Stored data
▶
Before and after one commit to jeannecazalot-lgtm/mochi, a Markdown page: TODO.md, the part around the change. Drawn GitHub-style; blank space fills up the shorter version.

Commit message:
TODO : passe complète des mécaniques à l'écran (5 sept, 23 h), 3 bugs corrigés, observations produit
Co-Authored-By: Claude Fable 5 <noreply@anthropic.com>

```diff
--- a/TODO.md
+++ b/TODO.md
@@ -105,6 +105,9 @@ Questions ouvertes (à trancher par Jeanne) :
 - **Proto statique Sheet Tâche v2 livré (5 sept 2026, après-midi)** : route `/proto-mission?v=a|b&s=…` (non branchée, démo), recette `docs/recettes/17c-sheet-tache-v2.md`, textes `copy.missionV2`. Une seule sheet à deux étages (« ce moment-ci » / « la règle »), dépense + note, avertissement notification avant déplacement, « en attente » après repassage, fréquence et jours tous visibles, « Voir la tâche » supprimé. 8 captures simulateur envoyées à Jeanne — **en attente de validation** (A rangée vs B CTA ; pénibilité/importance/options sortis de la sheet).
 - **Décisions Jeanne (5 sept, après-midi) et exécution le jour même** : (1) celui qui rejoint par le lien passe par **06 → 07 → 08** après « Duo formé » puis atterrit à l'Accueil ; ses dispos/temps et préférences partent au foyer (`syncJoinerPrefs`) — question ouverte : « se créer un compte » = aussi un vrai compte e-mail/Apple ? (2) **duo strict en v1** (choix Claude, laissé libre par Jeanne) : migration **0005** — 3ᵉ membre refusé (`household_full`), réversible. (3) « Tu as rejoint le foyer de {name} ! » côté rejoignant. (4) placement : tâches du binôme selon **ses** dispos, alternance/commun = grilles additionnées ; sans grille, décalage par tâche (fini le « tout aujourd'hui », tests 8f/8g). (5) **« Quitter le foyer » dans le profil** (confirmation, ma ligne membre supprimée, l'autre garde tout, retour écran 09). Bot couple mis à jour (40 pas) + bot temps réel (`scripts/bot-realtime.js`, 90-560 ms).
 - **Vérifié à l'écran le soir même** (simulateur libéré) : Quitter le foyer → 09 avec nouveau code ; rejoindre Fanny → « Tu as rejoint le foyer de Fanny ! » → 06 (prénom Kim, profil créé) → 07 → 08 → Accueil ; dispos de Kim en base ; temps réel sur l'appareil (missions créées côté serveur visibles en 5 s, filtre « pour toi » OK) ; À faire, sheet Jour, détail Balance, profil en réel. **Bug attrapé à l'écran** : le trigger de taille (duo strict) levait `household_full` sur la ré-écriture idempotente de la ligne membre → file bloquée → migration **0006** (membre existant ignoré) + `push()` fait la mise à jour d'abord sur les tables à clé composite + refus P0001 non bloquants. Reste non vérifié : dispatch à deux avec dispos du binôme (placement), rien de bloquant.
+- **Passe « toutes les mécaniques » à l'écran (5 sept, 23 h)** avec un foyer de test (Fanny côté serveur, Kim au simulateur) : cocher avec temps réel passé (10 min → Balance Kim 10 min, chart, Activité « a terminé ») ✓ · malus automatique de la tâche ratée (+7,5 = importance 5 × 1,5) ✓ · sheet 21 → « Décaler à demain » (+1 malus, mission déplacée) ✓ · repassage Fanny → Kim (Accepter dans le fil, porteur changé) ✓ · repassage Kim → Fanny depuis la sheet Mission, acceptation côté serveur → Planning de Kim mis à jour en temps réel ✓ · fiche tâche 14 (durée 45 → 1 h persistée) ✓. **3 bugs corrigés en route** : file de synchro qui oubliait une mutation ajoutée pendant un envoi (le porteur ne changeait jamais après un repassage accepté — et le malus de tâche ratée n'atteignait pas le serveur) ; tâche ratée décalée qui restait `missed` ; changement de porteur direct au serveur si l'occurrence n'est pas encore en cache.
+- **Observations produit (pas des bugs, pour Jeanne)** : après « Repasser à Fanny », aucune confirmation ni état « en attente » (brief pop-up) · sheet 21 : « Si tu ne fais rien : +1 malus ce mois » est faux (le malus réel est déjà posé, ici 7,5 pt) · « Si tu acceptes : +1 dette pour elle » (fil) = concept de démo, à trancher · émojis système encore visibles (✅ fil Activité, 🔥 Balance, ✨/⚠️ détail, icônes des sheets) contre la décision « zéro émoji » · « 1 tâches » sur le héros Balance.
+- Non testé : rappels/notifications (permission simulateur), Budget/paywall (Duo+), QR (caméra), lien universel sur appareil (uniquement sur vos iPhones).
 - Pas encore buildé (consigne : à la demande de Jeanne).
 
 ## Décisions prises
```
◀
Every line must be copied exactly as it stands above.

» **Your solution**
Before and after one commit to jeannecazalot-lgtm/mochi, a Markdown page: TODO.md, the part around the change. Drawn GitHub-style; blank space fills up the shorter version.

Commit message:
TODO : passe complète des mécaniques à l'écran (5 sept, 23 h), 3 bugs corrigés, observations produit
Co-Authored-By: Claude Fable 5 <noreply@anthropic.com>

```diff
--- a/TODO.md
+++ b/TODO.md
@@ -105,6 +105,9 @@ Questions ouvertes (à trancher par Jeanne) :
 - **Proto statique Sheet Tâche v2 livré (5 sept 2026, après-midi)** : route `/proto-mission?v=a|b&s=…` (non branchée, démo), recette `docs/recettes/17c-sheet-tache-v2.md`, textes `copy.missionV2`. Une seule sheet à deux étages (« ce moment-ci » / « la règle »), dépense + note, avertissement notification avant déplacement, « en attente » après repassage, fréquence et jours tous visibles, « Voir la tâche » supprimé. 8 captures simulateur envoyées à Jeanne — **en attente de validation** (A rangée vs B CTA ; pénibilité/importance/options sortis de la sheet).
 - **Décisions Jeanne (5 sept, après-midi) et exécution le jour même** : (1) celui qui rejoint par le lien passe par **06 → 07 → 08** après « Duo formé » puis atterrit à l'Accueil ; ses dispos/temps et préférences partent au foyer (`syncJoinerPrefs`) — question ouverte : « se créer un compte » = aussi un vrai compte e-mail/Apple ? (2) **duo strict en v1** (choix Claude, laissé libre par Jeanne) : migration **0005** — 3ᵉ membre refusé (`household_full`), réversible. (3) « Tu as rejoint le foyer de {name} ! » côté rejoignant. (4) placement : tâches du binôme selon **ses** dispos, alternance/commun = grilles additionnées ; sans grille, décalage par tâche (fini le « tout aujourd'hui », tests 8f/8g). (5) **« Quitter le foyer » dans le profil** (confirmation, ma ligne membre supprimée, l'autre garde tout, retour écran 09). Bot couple mis à jour (40 pas) + bot temps réel (`scripts/bot-realtime.js`, 90-560 ms).
 - **Vérifié à l'écran le soir même** (simulateur libéré) : Quitter le foyer → 09 avec nouveau code ; rejoindre Fanny → « Tu as rejoint le foyer de Fanny ! » → 06 (prénom Kim, profil créé) → 07 → 08 → Accueil ; dispos de Kim en base ; temps réel sur l'appareil (missions créées côté serveur visibles en 5 s, filtre « pour toi » OK) ; À faire, sheet Jour, détail Balance, profil en réel. **Bug attrapé à l'écran** : le trigger de taille (duo strict) levait `household_full` sur la ré-écriture idempotente de la ligne membre → file bloquée → migration **0006** (membre existant ignoré) + `push()` fait la mise à jour d'abord sur les tables à clé composite + refus P0001 non bloquants. Reste non vérifié : dispatch à deux avec dispos du binôme (placement), rien de bloquant.
+- **Passe « toutes les mécaniques » à l'écran (5 sept, 23 h)** avec un foyer de test (Fanny côté serveur, Kim au simulateur) : cocher avec temps réel passé (10 min → Balance Kim 10 min, chart, Activité « a terminé ») ✓ · malus automatique de la tâche ratée (+7,5 = importance 5 × 1,5) ✓ · sheet 21 → « Décaler à demain » (+1 malus, mission déplacée) ✓ · repassage Fanny → Kim (Accepter dans le fil, porteur changé) ✓ · repassage Kim → Fanny depuis la sheet Mission, acceptation côté serveur → Planning de Kim mis à jour en temps réel ✓ · fiche tâche 14 (durée 45 → 1 h persistée) ✓. **3 bugs corrigés en route** : file de synchro qui oubliait une mutation ajoutée pendant un envoi (le porteur ne changeait jamais après un repassage accepté — et le malus de tâche ratée n'atteignait pas le serveur) ; tâche ratée décalée qui restait `missed` ; changement de porteur direct au serveur si l'occurrence n'est pas encore en cache.
+- **Observations produit (pas des bugs, pour Jeanne)** : après « Repasser à Fanny », aucune confirmation ni état « en attente » (brief pop-up) · sheet 21 : « Si tu ne fais rien : +1 malus ce mois » est faux (le malus réel est déjà posé, ici 7,5 pt) · « Si tu acceptes : +1 dette pour elle » (fil) = concept de démo, à trancher · émojis système encore visibles (✅ fil Activité, 🔥 Balance, ✨/⚠️ détail, icônes des sheets) contre la décision « zéro émoji » · « 1 tâches » sur le héros Balance.
+- Non testé : rappels/notifications (permission simulateur), Budget/paywall (Duo+), QR (caméra), lien universel sur appareil (uniquement sur vos iPhones).
 - Pas encore buildé (consigne : à la demande de Jeanne).
 
 ## Décisions prises
```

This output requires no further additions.